Chicago Mayor Lori Lightfoot on Wednesday called on witnesses to come forward with information about an overnight gunfight at a funeral, a day after she said she would welcome help from the FBI and other federal agencies, but not a “Portland-style deployment” of “unnamed agents” to her city’s streets.
“I’ve been very clear that we welcome actual partnership,” the Democratic mayor said Tuesday after speaking with federal officials. “But we do not welcome dictatorship. We do not welcome authoritarianism, and we do not welcome unconstitutional arrest and detainment of our residents. That is something I will not tolerate.”
Lightfoot spoke a day after gang members opened fire at a funeral on Chicago’s South Side and attendees fired back, injuring 15 people. Two of those shot are in critical condition, while the other 13 are expected to recover.

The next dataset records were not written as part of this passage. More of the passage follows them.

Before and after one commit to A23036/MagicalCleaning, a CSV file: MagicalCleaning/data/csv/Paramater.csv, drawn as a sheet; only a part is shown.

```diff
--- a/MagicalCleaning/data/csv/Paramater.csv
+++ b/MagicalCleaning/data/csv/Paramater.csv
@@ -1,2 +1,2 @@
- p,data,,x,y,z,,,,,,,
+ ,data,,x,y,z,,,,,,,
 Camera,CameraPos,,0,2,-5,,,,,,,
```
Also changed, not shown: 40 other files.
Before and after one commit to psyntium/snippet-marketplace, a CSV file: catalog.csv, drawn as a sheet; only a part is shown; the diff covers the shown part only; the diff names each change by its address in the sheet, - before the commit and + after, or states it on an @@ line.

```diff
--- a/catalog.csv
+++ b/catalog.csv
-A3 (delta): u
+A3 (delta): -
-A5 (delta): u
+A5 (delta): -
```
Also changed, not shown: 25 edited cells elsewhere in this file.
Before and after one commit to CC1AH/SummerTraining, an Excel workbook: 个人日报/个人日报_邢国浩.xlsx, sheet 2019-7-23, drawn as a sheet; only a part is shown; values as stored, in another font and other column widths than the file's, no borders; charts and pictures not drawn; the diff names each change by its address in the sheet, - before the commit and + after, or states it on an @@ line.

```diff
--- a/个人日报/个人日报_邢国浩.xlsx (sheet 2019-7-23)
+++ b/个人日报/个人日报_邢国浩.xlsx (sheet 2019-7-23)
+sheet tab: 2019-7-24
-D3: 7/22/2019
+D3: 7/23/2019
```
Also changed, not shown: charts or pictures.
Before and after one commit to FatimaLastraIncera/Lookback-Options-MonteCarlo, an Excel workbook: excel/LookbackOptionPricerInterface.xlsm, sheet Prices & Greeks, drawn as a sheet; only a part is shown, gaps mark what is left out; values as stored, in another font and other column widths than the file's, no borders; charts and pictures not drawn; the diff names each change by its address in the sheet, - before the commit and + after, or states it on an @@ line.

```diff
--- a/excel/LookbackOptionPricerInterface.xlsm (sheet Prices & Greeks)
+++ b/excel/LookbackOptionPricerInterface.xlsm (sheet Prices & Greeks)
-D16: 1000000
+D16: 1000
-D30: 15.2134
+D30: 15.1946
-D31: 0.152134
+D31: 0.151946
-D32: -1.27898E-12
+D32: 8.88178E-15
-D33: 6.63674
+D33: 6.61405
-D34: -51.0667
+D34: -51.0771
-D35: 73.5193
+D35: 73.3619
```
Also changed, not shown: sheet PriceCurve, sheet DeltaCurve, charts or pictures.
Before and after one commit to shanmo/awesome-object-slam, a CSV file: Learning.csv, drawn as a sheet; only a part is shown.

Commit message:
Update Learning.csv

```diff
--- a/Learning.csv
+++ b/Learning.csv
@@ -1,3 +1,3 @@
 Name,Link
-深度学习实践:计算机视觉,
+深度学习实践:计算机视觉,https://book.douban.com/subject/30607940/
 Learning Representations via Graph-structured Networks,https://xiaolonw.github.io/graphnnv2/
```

The mayor, a Democrat, also detailed a separate shooting on Tuesday of a 3-year-old girl by two men who fired into the car she was in with her parents. The girl was shot in the head but is in stable condition, police superintendent David Brown told the same news conference.
The violent flare-up could provide fodder to President Donald Trump and his Republican allies, who have sought to promote a law-and-order message ahead of the Nov. 3 presidential election. Critics say the administration is seeking to divert attention away from its widely criticized response to the coronavirus pandemic, one of the reasons he is trailing Democratic challenger Joe Biden in opinion polls.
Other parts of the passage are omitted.